> THE DATA:
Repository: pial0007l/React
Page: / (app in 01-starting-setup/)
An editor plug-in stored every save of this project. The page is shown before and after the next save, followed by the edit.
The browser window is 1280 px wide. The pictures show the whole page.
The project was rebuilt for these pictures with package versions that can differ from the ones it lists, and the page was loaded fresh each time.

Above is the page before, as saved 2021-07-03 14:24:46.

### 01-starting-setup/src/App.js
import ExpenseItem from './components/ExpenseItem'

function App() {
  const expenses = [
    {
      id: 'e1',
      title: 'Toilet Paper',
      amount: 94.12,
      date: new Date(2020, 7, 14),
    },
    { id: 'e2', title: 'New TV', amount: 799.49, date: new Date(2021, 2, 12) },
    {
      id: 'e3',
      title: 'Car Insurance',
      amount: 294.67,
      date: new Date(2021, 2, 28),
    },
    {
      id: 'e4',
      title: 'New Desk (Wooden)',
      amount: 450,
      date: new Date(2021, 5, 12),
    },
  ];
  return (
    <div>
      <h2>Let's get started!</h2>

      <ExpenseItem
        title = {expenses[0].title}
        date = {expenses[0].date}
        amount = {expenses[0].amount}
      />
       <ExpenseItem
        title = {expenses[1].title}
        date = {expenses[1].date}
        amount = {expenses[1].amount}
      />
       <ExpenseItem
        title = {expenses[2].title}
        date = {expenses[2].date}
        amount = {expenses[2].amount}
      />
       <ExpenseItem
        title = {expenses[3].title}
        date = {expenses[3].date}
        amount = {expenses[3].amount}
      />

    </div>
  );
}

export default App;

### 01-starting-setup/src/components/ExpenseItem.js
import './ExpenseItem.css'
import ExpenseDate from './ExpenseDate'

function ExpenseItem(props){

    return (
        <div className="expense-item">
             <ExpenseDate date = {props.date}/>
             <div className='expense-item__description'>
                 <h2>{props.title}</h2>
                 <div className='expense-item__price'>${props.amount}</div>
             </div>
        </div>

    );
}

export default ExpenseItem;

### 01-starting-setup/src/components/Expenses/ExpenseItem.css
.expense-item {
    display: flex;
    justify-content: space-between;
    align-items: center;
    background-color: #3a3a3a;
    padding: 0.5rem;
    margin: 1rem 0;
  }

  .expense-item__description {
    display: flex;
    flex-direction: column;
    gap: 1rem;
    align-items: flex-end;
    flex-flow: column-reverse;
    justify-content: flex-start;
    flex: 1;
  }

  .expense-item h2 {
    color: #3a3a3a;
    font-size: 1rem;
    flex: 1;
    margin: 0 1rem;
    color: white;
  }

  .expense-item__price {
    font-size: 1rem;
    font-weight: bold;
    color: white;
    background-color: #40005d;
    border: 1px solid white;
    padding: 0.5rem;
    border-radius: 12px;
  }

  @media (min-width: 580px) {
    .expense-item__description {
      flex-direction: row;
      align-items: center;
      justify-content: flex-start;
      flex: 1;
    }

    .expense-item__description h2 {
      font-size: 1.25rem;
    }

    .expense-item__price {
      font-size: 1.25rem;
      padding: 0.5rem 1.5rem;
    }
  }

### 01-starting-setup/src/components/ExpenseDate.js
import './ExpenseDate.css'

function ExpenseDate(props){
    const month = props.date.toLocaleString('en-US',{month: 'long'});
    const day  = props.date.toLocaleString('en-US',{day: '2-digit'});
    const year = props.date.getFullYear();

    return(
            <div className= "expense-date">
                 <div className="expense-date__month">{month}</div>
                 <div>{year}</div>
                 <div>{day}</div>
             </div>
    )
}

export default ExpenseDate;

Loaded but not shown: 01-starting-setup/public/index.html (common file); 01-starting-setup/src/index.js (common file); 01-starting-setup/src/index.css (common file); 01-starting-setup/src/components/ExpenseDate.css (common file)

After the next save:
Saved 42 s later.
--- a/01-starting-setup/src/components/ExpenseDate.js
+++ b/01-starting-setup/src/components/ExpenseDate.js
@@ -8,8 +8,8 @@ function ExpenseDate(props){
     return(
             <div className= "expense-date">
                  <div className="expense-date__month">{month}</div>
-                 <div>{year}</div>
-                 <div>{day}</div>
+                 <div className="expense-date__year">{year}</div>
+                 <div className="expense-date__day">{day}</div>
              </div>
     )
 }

> WORK INSTRUCTION:
Every record should be printed again exactly as it reads.

> YOUR SOLUTION:
Repository: pial0007l/React
Page: / (app in 01-starting-setup/)
An editor plug-in stored every save of this project. The page is shown before and after the next save, followed by the edit.
The browser window is 1280 px wide. The pictures show the whole page.
The project was rebuilt for these pictures with package versions that can differ from the ones it lists, and the page was loaded fresh each time.

Above is the page before, as saved 2021-07-03 14:24:46.

### 01-starting-setup/src/App.js
import ExpenseItem from './components/ExpenseItem'

function App() {
  const expenses = [
    {
      id: 'e1',
      title: 'Toilet Paper',
      amount: 94.12,
      date: new Date(2020, 7, 14),
    },
    { id: 'e2', title: 'New TV', amount: 799.49, date: new Date(2021, 2, 12) },
    {
      id: 'e3',
      title: 'Car Insurance',
      amount: 294.67,
      date: new Date(2021, 2, 28),
    },
    {
      id: 'e4',
      title: 'New Desk (Wooden)',
      amount: 450,
      date: new Date(2021, 5, 12),
    },
  ];
  return (
    <div>
      <h2>Let's get started!</h2>

      <ExpenseItem
        title = {expenses[0].title}
        date = {expenses[0].date}
        amount = {expenses[0].amount}
      />
       <ExpenseItem
        title = {expenses[1].title}
        date = {expenses[1].date}
        amount = {expenses[1].amount}
      />
       <ExpenseItem
        title = {expenses[2].title}
        date = {expenses[2].date}
        amount = {expenses[2].amount}
      />
       <ExpenseItem
        title = {expenses[3].title}
        date = {expenses[3].date}
        amount = {expenses[3].amount}
      />

    </div>
  );
}

export default App;

### 01-starting-setup/src/components/ExpenseItem.js
import './ExpenseItem.css'
import ExpenseDate from './ExpenseDate'

function ExpenseItem(props){

    return (
        <div className="expense-item">
             <ExpenseDate date = {props.date}/>
             <div className='expense-item__description'>
                 <h2>{props.title}</h2>
                 <div className='expense-item__price'>${props.amount}</div>
             </div>
        </div>

    );
}

export default ExpenseItem;

### 01-starting-setup/src/components/Expenses/ExpenseItem.css
.expense-item {
    display: flex;
    justify-content: space-between;
    align-items: center;
    background-color: #3a3a3a;
    padding: 0.5rem;
    margin: 1rem 0;
  }

  .expense-item__description {
    display: flex;
    flex-direction: column;
    gap: 1rem;
    align-items: flex-end;
    flex-flow: column-reverse;
    justify-content: flex-start;
    flex: 1;
  }

  .expense-item h2 {
    color: #3a3a3a;
    font-size: 1rem;
    flex: 1;
    margin: 0 1rem;
    color: white;
  }

  .expense-item__price {
    font-size: 1rem;
    font-weight: bold;
    color: white;
    background-color: #40005d;
    border: 1px solid white;
    padding: 0.5rem;
    border-radius: 12px;
  }

  @media (min-width: 580px) {
    .expense-item__description {
      flex-direction: row;
      align-items: center;
      justify-content: flex-start;
      flex: 1;
    }

    .expense-item__description h2 {
      font-size: 1.25rem;
    }

    .expense-item__price {
      font-size: 1.25rem;
      padding: 0.5rem 1.5rem;
    }
  }

### 01-starting-setup/src/components/ExpenseDate.js
import './ExpenseDate.css'

function ExpenseDate(props){
    const month = props.date.toLocaleString('en-US',{month: 'long'});
    const day  = props.date.toLocaleString('en-US',{day: '2-digit'});
    const year = props.date.getFullYear();

    return(
            <div className= "expense-date">
                 <div className="expense-date__month">{month}</div>
                 <div>{year}</div>
                 <div>{day}</div>
             </div>
    )
}

export default ExpenseDate;

Loaded but not shown: 01-starting-setup/public/index.html (common file); 01-starting-setup/src/index.js (common file); 01-starting-setup/src/index.css (common file); 01-starting-setup/src/components/ExpenseDate.css (common file)

After the next save:
Saved 42 s later.
--- a/01-starting-setup/src/components/ExpenseDate.js
+++ b/01-starting-setup/src/components/ExpenseDate.js
@@ -8,8 +8,8 @@ function ExpenseDate(props){
     return(
             <div className= "expense-date">
                  <div className="expense-date__month">{month}</div>
-                 <div>{year}</div>
-                 <div>{day}</div>
+                 <div className="expense-date__year">{year}</div>
+                 <div className="expense-date__day">{day}</div>
              </div>
     )
 }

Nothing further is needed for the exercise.